In the words of the Inland Revenue: "A capital gain arises when something you own (an asset) is given away as a gift, exchanged, sold or disposed of in any other way and its value has increased since you acquired it." CGT is paid at your highest rate of income tax.

However, not all capital gains are subject to CGT. Gifts between husband and wife are exempt and furthermore, everyone has an annual allowance. Gains below the limit do not attract CGT. Last year the allowance was pounds 6,300, while for the 1997-98 tax year it is pounds 6,500.

Also, losses on transactions from a previous year can be brought forward and offset against the current year's gains. However, any unused portion of the annual allowance cannot be carried forward.

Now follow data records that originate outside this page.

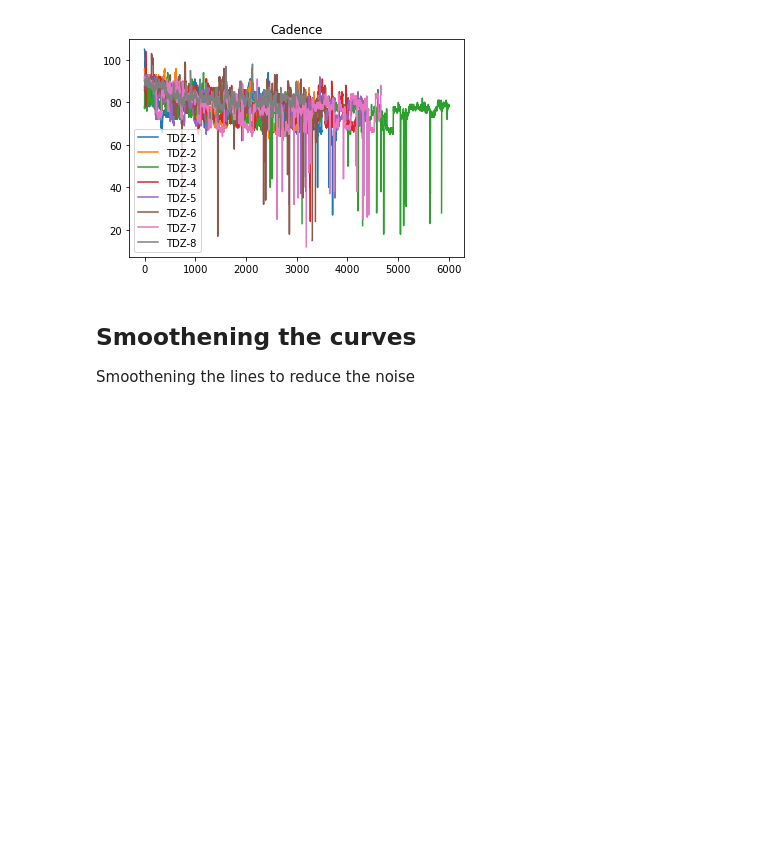
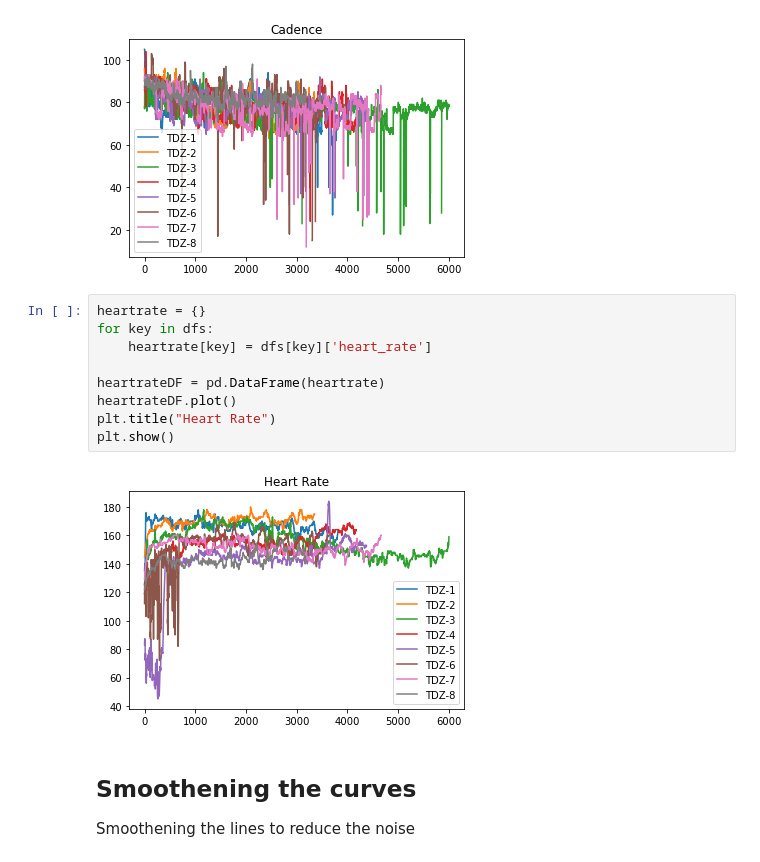
Before and after one commit to sameersegal/workout-analysis, a Jupyter notebook: TDZ - 2021.ipynb, the cells around one changed output. Cells and saved outputs as stored; diff of their text form; blank space fills up the shorter version.

Commit message:
Added heart rate to the anlaysis

```diff
--- a/TDZ - 2021.ipynb
+++ b/TDZ - 2021.ipynb
@@ -132,6 +132,17 @@ plt.title("Cadence")
 plt.show()
 # %% [output]
 [figure]
+# %%
+heartrate = {}
+for key in dfs:
+    heartrate[key] = dfs[key]['heart_rate']
+
+heartrateDF = pd.DataFrame(heartrate)
+heartrateDF.plot()
+plt.title("Heart Rate")
+plt.show()
+# %% [output]
+[figure, added]
 # %% [markdown]
 ## Smoothening the curves
 Smoothening the lines to reduce the noise
```
Also changed, not shown: parts of 6 cells of this notebook.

There are also assets which are exempt from the tax. The principal ones are: your main home, Personal Equity Plans, National Savings certificates, Government stock and corporate bonds (excluding convertibles).

Items such as antiques which are sold for under pounds 6,000 each are exempt - however, a set of six chairs selling at pounds 7,000 count as one item.

In general, only realised gains or losses since 31 March, 1982 are taken into account. Furthermore, the gains since that date are adjusted to take account of inflation. Consequently, CGT is not paid on gains which are a result of the increase in the cost of living.

The adjustment for the effects of inflation is achieved by what is technically known as the indexation allowance, which is based on the Retail Price Index (RPI).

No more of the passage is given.